THE concept is "as old as the hills," says Hattie Pender, manager of a senior citizen's home here. Help a neighbor, and then a neighbor will help you.
Only now, in 80 communities across the country, this form of volunteering comes with a title, a coordinator, a computer system, and a $15,000 to $120,000 budget, depending on location.
The mechanics of the Time Dollars program are simple: A church, hospital, or other organization sets up a computer network of volunteers. When people need help, they call a program coordinator, who then assigns volunteers interested in performing the tasks. Volunteers report their hours and get credits they can later draw upon when they need someone to perform a volunteer task for them.
Services range from baby-sitting to home repair to sewing lessons. Whatever type of work the volunteer does, one hour of service equals one hour of credit.
* When a bachelor in Milwaukee fixes an elderly woman's garage door, his payment is having his torn pants pocket sewn.
* When pre-teenage girls in St. Louis read to senior citizens, the favor is returned by other Time Dollars volunteers who give the girls rides to the mall or the movies.
* When participants in Brooklyn build up enough service credits, they can swap them to pay for part of their annual health-insurance premium.
"It's a win-win situation," says Edgar Cahn, a professor at the District of Columbia Law School, who initiated the program. "You can look out for yourself by looking out for others."
Funding for Time Dollars comes mainly from community grants and organizations like United Way and the Robert Wood Johnson Foundation. Last month, the United States Department of Health and Human Services' Administration on Aging agreed to grant $300,000 for three new Time Dollars programs.
Professor Cahn came up with the concept of Time Dollars while lying in a hospital bed in 1981. "I was feeling useless and not liking it," he says. After his recovery, he approached hospitals and social service organizations about adopting his method of volunteering.
By 1987, Time Dollars programs were launched in Miami, Brooklyn, Washington, Boston, San Francisco, and St. Louis. Now 28 states, plus Japan and Sweden, have recruited people of all ages and cultures to become Time Dollars volunteers.
Some Time Dollars programs have succeeded in crossing difficult race barriers.
"We have Cubans who don't speak English helping blacks who don't speak Spanish," says Ana Miyares, executive director of the Miami program. "Yet they shop together because the Cuban has transportation and the black doesn't."
Perhaps the most common reservation about Time Dollars is that its give-and-take approach takes away from the spirit of volunteerism. "We feel that the basic tenet of volunteer service is not receiving a quid pro quo," a Red Cross official testified in 1987 at congressional hearings for funding of volunteer programs.
But Mr. Cahn points out that Time Dollars has brought hundreds of people into volunteer work who were never involved before. "To say this corrupts the spirit of volunteering doesn't make much sense," he says.

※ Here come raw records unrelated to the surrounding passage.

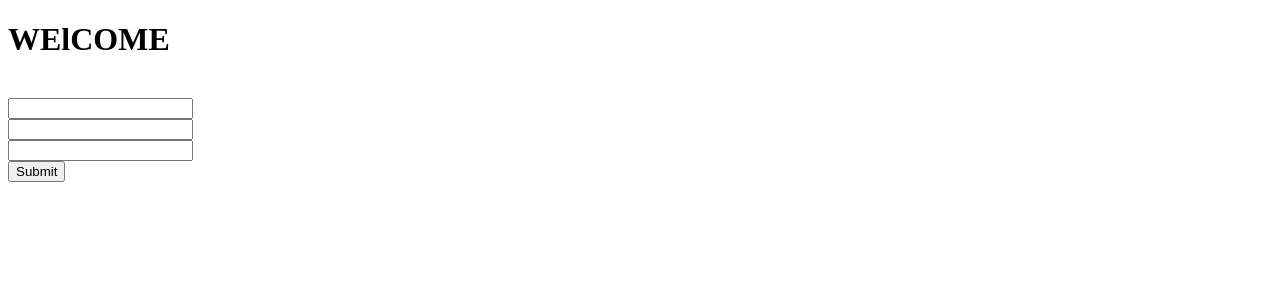
Repository: sandipgole/SpringBoot
Page: http://localhost/08_Jpa_mvc_H2_partTwo/
The author's editor kept a copy of each file at every save. The page is drawn from the files as they stood at one save, then again after the next save.
The browser window is 1280 px wide. The pictures show the whole page.
The page is served by Tomcat 9. Other server files are loaded and not shown.

Above is the page before, as saved 2019-11-23 10:33:53.

### 08_Jpa_mvc_H2_partTwo/src/main/webapp/index.jsp
<%@ page language="java" contentType="text/html; charset=ISO-8859-1"
    pageEncoding="ISO-8859-1"%>
<!DOCTYPE html>
<html>
<head>
<meta charset="ISO-8859-1">
<title>Insert title here</title>
</head>
<body>
<h1>WElCOME</h1><br>
	<form action="addAlien">
		<input type="text" name="aid"><br>
		<input type ="text" name="aname"><br>
		<input type="text" name="atech"><br>
		<input type="submit"><br>


	</form>
</body>
</html>

After the next save:
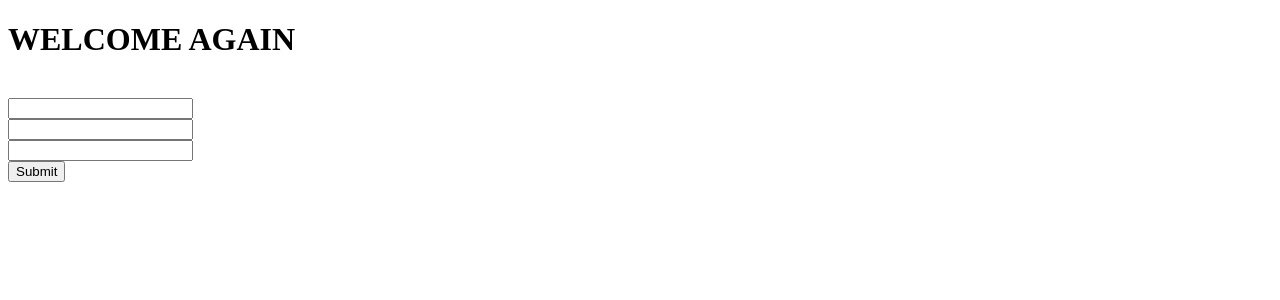
Saved 15 s later.
--- a/08_Jpa_mvc_H2_partTwo/src/main/webapp/index.jsp
+++ b/08_Jpa_mvc_H2_partTwo/src/main/webapp/index.jsp
@@ -7,7 +7,7 @@
 <title>Insert title here</title>
 </head>
 <body>
-<h1>WElCOME</h1><br>
+<h1>WELCOME AGAIN</h1><br>
 	<form action="addAlien">
 		<input type="text" name="aid"><br>
 		<input type ="text" name="aname"><br>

Nor is there much evidence of altruism being corrupted at the Robert L. Walker House for Senior Citizens in southeastern Washington.
Take Maxine Smith, who was active in the building's program until she broke her hip two years ago. Unable to walk without assistance, Ms. Smith used up the credits she earned long ago. But volunteers in the building keep coming to Smith's second floor apartment, to help her fix her breakfast or to see if she needs anything from the store.
"I don't pay it any mind," says Aldine Hawkins, of Smith's inability to participate anymore. Ms. Hawkins, who is an active Time Dollars volunteer, so far hasn't used any of the thousands of credits she has earned.
Most of the senior citizens don't give much thought to the formal rules of the program, which is coordinated by a nearby hospital, says Ms. Pender, manager of the Walker House. Many even forget to log in their hours on the hospital's computer.
"When people start decorating it with fancy [names and systems], they don't understand that," she says.
What they do understand, she says, is that volunteering makes them feel good.